Growing evidence suggests that vitamin D plays a key role in the pathogenesis and progression of autoimmune diseases, including systemic lupus erythematosus (SLE). Recent studies have found an association between lower serum 25-hydroxyvitamin D (25(OH)D) levels and higher SLE activity. We studied the relationship between 25(OH)D levels and Systemic Lupus Erythematosus Disease Activity Index (SLEDAI) score, and we assessed for the first time the role of vitamin D in predicting SLE flare-ups.
Methods
Serum 25(OH)D levels were measured in 170 patients with SLE who were prospectively followed up for 6 months (Plaquenil LUpus Systemic study, ClinicalTrials.gov number NCT00413361).
Results
The mean SLEDAI score was 2.03±2.43 and 12.3% patients had active disease (SLEDAI ≥6). The mean 25(OH)D level was 20.6±9.8 ng/mL. Deficiency (25(OH)D <10 ng/mL) was observed in 27 (15.9%), insufficiency (10≤25(OH)D<30) in 112 (65.9%) and optimal vitamin D status (25(OH)D≥30) in 31 (18.2%) patients.

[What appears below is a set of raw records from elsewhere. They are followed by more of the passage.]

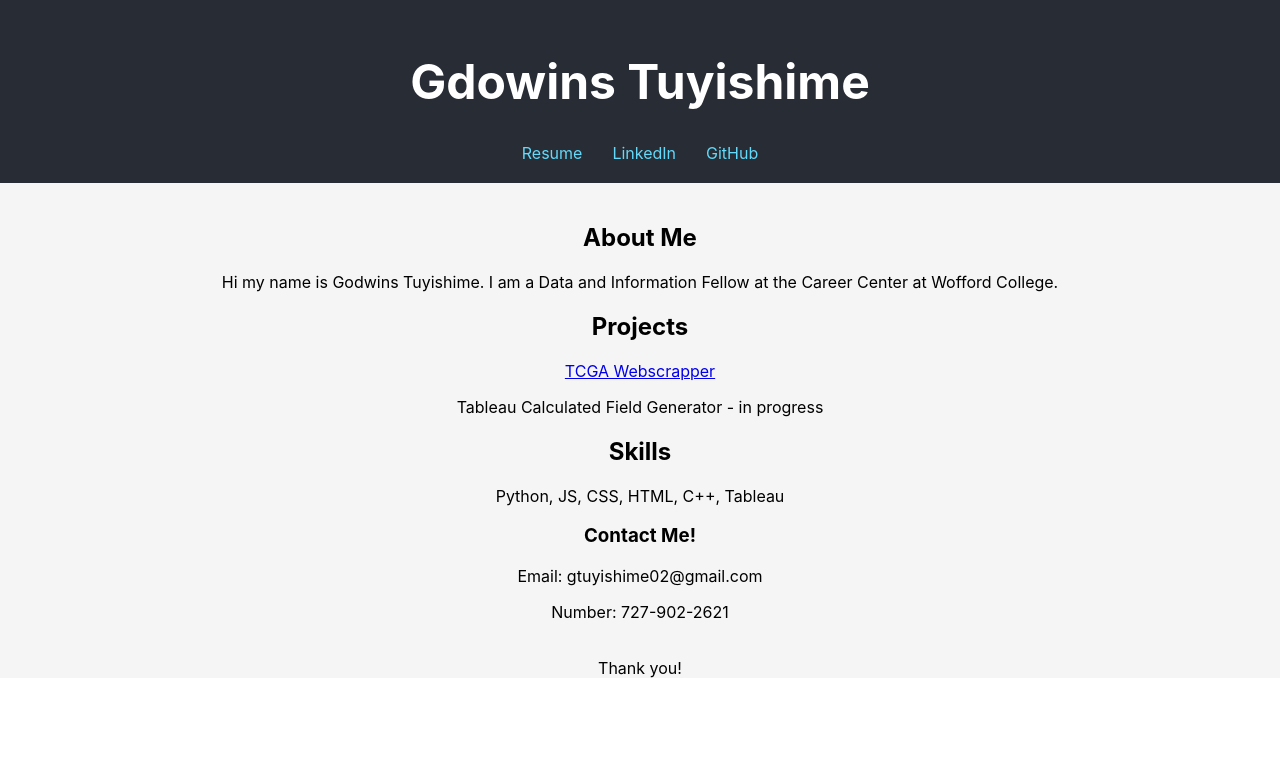
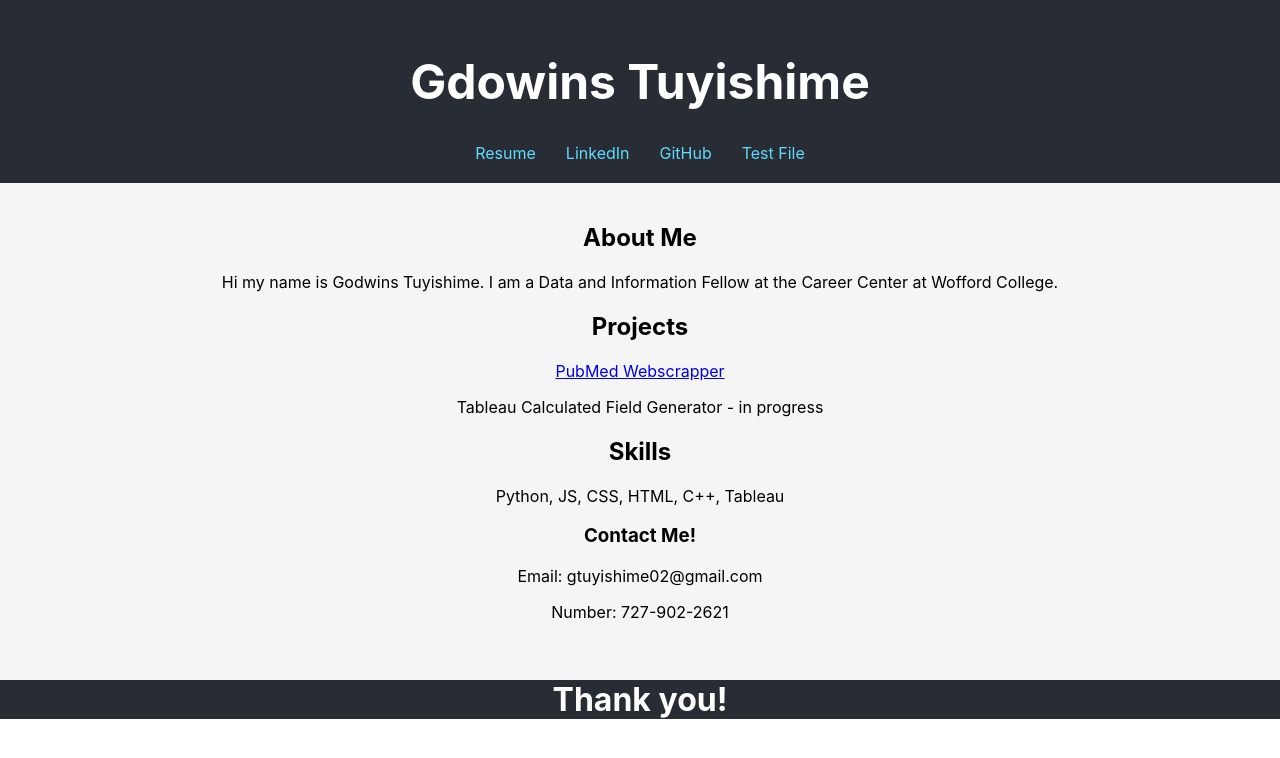
Before and after one commit to T-Godwins/my-portfolio, a React (Create React App) app: page / in a window 1280 px wide. Shown: the top 758 px of the page. Built offline with nearby package versions, Linux system fonts and the light colour scheme.

Commit message:
Add Resume

```diff
--- a/src/App.css
+++ b/src/App.css
@@ -29,9 +29,9 @@ main {
 }
 
 .App-footer {
-  background-color: #a4a8af;
+  background-color: #282c34;
 }
 
 .App-footer header{
-  color: #282c34;
+  color: white;
 }
--- a/src/App.js
+++ b/src/App.js
@@ -11,9 +11,10 @@ function App() {
       <header className="App-header">
         <h1>Gdowins Tuyishime</h1>
         <nav>
-          <a href="Tuyishime_Godwins_resume.pdf" target="_blank" rel="noopener noreferrer">Resume</a>
+          <a href="/Resume.pdf" target="_blank" rel="noopener noreferrer">Resume</a>
           <a href="https://linkedin.com/in/godwins-tuyishime" target="_blank" rel="noopener noreferrer">LinkedIn</a>
           <a href="https://github.com/T-Godwins" target="_blank" rel="noopener noreferrer">GitHub</a>
+          <a href="https://drive.google.com/file/d/168XfY4fgx6ERkzLJKtzPMrg_eiRtVfQ6/view?usp=sharing" target="_blank" rel="noopener noreferrer">Test File</a>
         </nav>
       </header>
       <main>
@@ -22,8 +23,10 @@ function App() {
         <Skills />
         <Contact />
       </main>
-      <footer>
-        <header>Thank you!</header>
+      <footer className='App-footer'>
+        <header>
+          <h1>Thank you!</h1>
+          </header>
       </footer>
     </div>
   );
--- a/src/Projects.js
+++ b/src/Projects.js
@@ -6,7 +6,7 @@ function Projects(){
     return(
         <section id="project">
             <h2>Projects</h2>
-            <a href="https://github.com/T-Godwins/Oncocyte-Internship" target="_blank" rel="noopener noreferrer">TCGA Webscrapper</a>
+            <a href="https://github.com/T-Godwins/Oncocyte-Internship" target="_blank" rel="noopener noreferrer">PubMed Webscrapper</a>
             <p>Tableau Calculated Field Generator - in progress</p>
         </section>
     );
```
Also changed, not shown: public/test.txt (added), 1 other file (tests, documents, lock files or other folders).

In multivariate analysis, female gender (p=0.018), absence of defined antiphospholipid syndrome (p=0.002) and higher creatinine clearance (p=0.004) were predictive of lower 25(OH)D levels. In multivariate analysis, lower 25(OH)D levels were associated with high SLE activity (p=0.02). Relapse-free survival rate was not statistically different according to the vitamin D status during the 6-month follow-up (p=0.22).
Conclusions
We found a low vitamin D status in the majority of patients with SLE, and a modest association between lower 25(OH)D levels and high disease activity. There was no association between baseline 25(OH)D levels and relapse-free survival rate.
doi:10.1136/lupus-2014-000027
PMCID: PMC4213833  PMID: 25379192
vitamin D; Systemic Lupus Erythematosus; Autoimmune Diseases; hydroxychloroquine

Results 1-25 (1538608)